This week has seen an interesting anomaly in the world of the viral video. The Taxpayers’ Alliance have reversioned a YouTube video by union Unison made a fortnight ago and uploaded it to their YouTube channel in the last few days.

At the time of writing, the new video has been viewed 21,408 times in 5 days – equivalent to 4,282 times per day. The Unison original has been seen 3,306 times in 16 days – equivalent to 207 times per day.


The simple fact of the matter is that far more people have learned and will learn about the original video through the remake. Not great news for Unison, but is there a reason for it?

Unison’s video has all of the elements to make it go viral – nice camerawork, a clear, concise message, proper tagging and no doubt a huge database to send it to.

But maybe that clear, concise message itself goes too far – it’s verging on scaremongering – and in general terms, people are less likely to share videos if they feel they’re being scare-mongered.

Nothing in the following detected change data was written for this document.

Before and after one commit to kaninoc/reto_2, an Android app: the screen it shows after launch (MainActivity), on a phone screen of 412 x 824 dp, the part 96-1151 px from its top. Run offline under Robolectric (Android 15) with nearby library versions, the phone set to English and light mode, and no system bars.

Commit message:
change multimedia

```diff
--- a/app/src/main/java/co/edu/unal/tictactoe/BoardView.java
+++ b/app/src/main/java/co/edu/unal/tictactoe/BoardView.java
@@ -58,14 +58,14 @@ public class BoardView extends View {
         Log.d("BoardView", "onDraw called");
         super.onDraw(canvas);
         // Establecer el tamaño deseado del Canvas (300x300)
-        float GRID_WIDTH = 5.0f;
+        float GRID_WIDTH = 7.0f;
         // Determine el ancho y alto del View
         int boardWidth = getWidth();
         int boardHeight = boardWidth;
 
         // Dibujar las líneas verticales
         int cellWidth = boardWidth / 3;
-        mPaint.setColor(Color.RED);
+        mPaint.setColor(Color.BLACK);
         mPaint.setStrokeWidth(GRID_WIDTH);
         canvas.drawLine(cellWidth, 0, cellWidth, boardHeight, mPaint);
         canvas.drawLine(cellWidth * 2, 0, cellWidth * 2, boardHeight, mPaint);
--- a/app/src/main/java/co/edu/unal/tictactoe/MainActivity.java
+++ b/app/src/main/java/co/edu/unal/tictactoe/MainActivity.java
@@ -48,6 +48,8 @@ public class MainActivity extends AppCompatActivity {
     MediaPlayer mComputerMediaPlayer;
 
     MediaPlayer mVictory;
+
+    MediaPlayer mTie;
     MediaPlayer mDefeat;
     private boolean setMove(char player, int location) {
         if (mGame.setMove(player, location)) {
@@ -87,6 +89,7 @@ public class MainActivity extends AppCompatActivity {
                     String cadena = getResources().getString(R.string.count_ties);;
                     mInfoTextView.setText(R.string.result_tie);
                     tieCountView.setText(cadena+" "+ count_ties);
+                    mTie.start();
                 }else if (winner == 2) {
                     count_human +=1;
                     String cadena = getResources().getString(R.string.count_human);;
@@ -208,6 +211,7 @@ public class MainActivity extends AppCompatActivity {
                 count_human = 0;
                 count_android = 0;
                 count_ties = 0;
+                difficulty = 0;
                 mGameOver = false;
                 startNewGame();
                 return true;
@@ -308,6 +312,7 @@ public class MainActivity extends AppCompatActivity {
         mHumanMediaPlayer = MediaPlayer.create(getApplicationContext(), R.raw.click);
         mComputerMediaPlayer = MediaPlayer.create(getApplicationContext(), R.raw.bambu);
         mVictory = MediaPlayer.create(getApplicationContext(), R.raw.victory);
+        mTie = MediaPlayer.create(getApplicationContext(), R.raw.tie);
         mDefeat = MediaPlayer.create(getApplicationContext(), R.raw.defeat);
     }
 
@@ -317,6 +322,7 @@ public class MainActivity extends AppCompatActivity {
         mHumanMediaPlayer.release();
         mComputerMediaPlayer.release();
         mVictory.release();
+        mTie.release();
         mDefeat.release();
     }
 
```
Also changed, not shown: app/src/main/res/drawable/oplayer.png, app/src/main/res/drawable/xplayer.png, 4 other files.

On the other hand, the much smaller Taxpayers’ Alliance’s common sense approach has appealed to far more people.

If there ever was a example of why political organisations from any side should stick to the facts in their campaigns, then this is it.